The development of all therapeutic drug products is subject to extensive regulations by national health authorities. In the U.S., the Food and Drug Administration (FDA) whose primary interest is to assure the safety and efficacy of new products for the public, regulates pharmaceutical and biological therapeutic drugs, whether totally novel or generic. The pre-clinical, manufacturing, and clinical testing of a drug candidate in a manner compliant with FDA and comparable national health regulations represents a great challenge to drug development. The drug approval process required by the FDA is similar to the processes required by most other major regulatory agencies and international harmonization guidelines exist (ICH: see www.ich.org).
Drug development usually begins with extensive laboratory and pre-clinical research focused on a biological drug target. This can either be a specific protein or binding sites on a specific protein. Some of these mechanisms may have been validated through already approved products; others may have been validated through various levels of biological proof. In small molecule drug discovery, libraries of chemical compounds are screened against this target to identify a new chemical entity (NCE). Despite improvements in identification of target proteins, crystallization models do not exist for many targets and despite major advances in computational chemistry, often many rounds of medicinal chemistry synthesis are required to optimize the pharmacological properties of a drug candidate, including route of administration and method of delivery. The drug candidate is then extensively tested in vitro and in vivo for desirable drug qualities, and studied in animal models of the human disease or condition.
Once there is reasonable evidence to believe that the drug might be effective, considerable preclinical work is conducted to ascertain its safety, especially around the projected therapeutic dose to establish a projected safety margin. Drugs for non-life threatening situations generally require a larger margin of safety than treatments for immediately life-threatening situations. Since all drugs have side effects at some doses, it is important to identify the potential side effects and the dose limiting toxicity in animals, so the premonitory signs in humans are known ahead of first clinical exposure.
In order to conduct trials in humans, it is necessary to submit an Investigational New Drug (IND) to the FDA. The IND requires evidence that the potential new treatment has a reasonable chance of working and that at the anticipated exposure levels the benefit/risk ratio is sufficient to justify testing it in people.

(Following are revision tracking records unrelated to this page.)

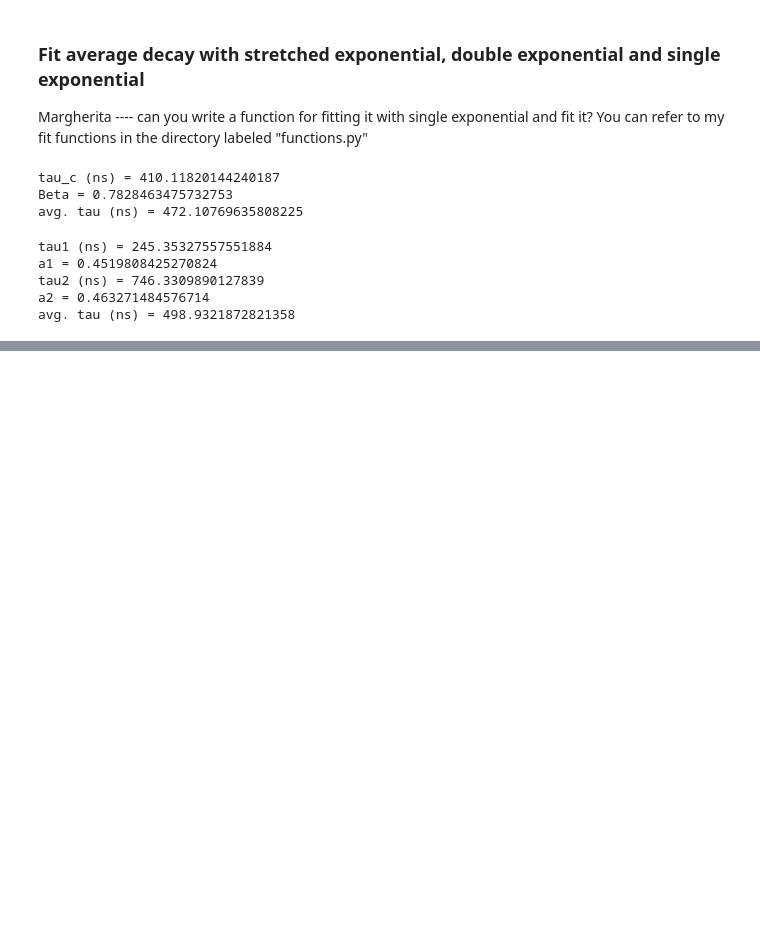
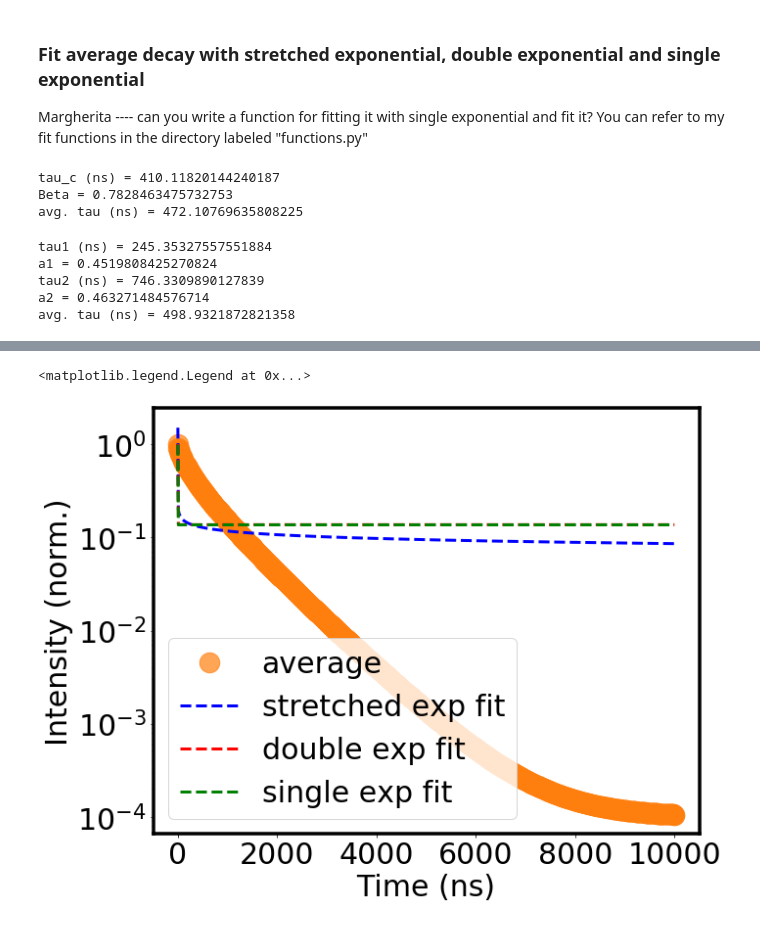
Before and after one commit to mtaddei94/TimeResolvedPL, a Jupyter notebook: TRPL_sim.ipynb, the cells around one changed output, grey strips where cells are left out. Saved outputs shown, nothing was run; the diff lists cells and outputs as text; code cells hidden in the pictures; blank space fills up the shorter version.

```diff
--- a/TRPL_sim.ipynb
+++ b/TRPL_sim.ipynb
@@ -102,0 +189,14 @@ plt.legend()
+# %%
+# plot
+plt.figure(figsize=(10,8))
+plt.plot(t_far, I_average/np.max(I_average),'C1o', alpha=0.7,label="average")
+plt.plot(t_far, far_stretched_exp[4], 'b--', lw = 3, label="stretched exp fit")
+plt.plot(t_far, far_double_exp[5], 'r--', lw = 3, label="double exp fit")
+plt.plot(t_far, far_single_exp[3], 'g--', lw = 3, label="single exp fit")
+plt.yscale('log')
+plt.xlabel("Time (ns)", fontsize=30)
+plt.ylabel("Intensity (norm.)", fontsize=30)
+plt.legend()
+# %% [output]
+<matplotlib.legend.Legend at 0x...>
+[figure, added]
```
Also changed, not shown: parts of 13 cells of this notebook.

An IND contains a summary of all known research data to date by the investigator or others; in vitro and in vivo data to suggest safety and efficacy in relevant systems designed to model human physiology and drug pharmacokinetic ADME (absorption, distribution, metabolism, excretion) properties; extensive details about the chemical characterization, manufacturing methods; and stability of the entity and the design of the first human clinical study.
The clinical development path depends on the nature of the disease and its severity. In most cases, it goes through three phases. The initial Phase I study employs limited drug exposure that is focused on safety and tolerability in small numbers of normal, healthy, volunteers. (There are exceptions in which patients can be used in Phase I, but these are relatively rare.) Phase II studies are conducted in a subset of the target patient population and tend to be larger in sample size and often of longer duration than Phase I. As in Phase I, safety is a major concern, but the drug developer is looking for evidence that the drug will in fact be useful in these patients and also is trying to find the minimally effective dose. Phase III studies are large studies in the target population using the treatment regimens that will ultimately be used if the drug is approved (the criteria used will determine the official FDA drug label) and are described as “pivotal”. They have to demonstrate clinically statistically significant effects on pre-specified outcome measures, usually in comparison to a placebo treatment group.
As the development of a drug progresses through the various phases of clinical development, there are ever more stringent requirements of chemical and manufacturing information and preclinical safety data, including animal toxicology necessary before the next level of trials can start.
If these studies are successful, the drug developer submits all the data as a New Drug Application (NDA) to the FDA for approval to register and market the drug in the U.S. The FDA may request additional studies, audit manufacturing facilities, or stop a study at any point along the way. Even after approval, the FDA may require the sponsor to perform additional post-marketing studies (Phase IV). See www.fda.gov/drugs for useful resources and more details about the US approval process.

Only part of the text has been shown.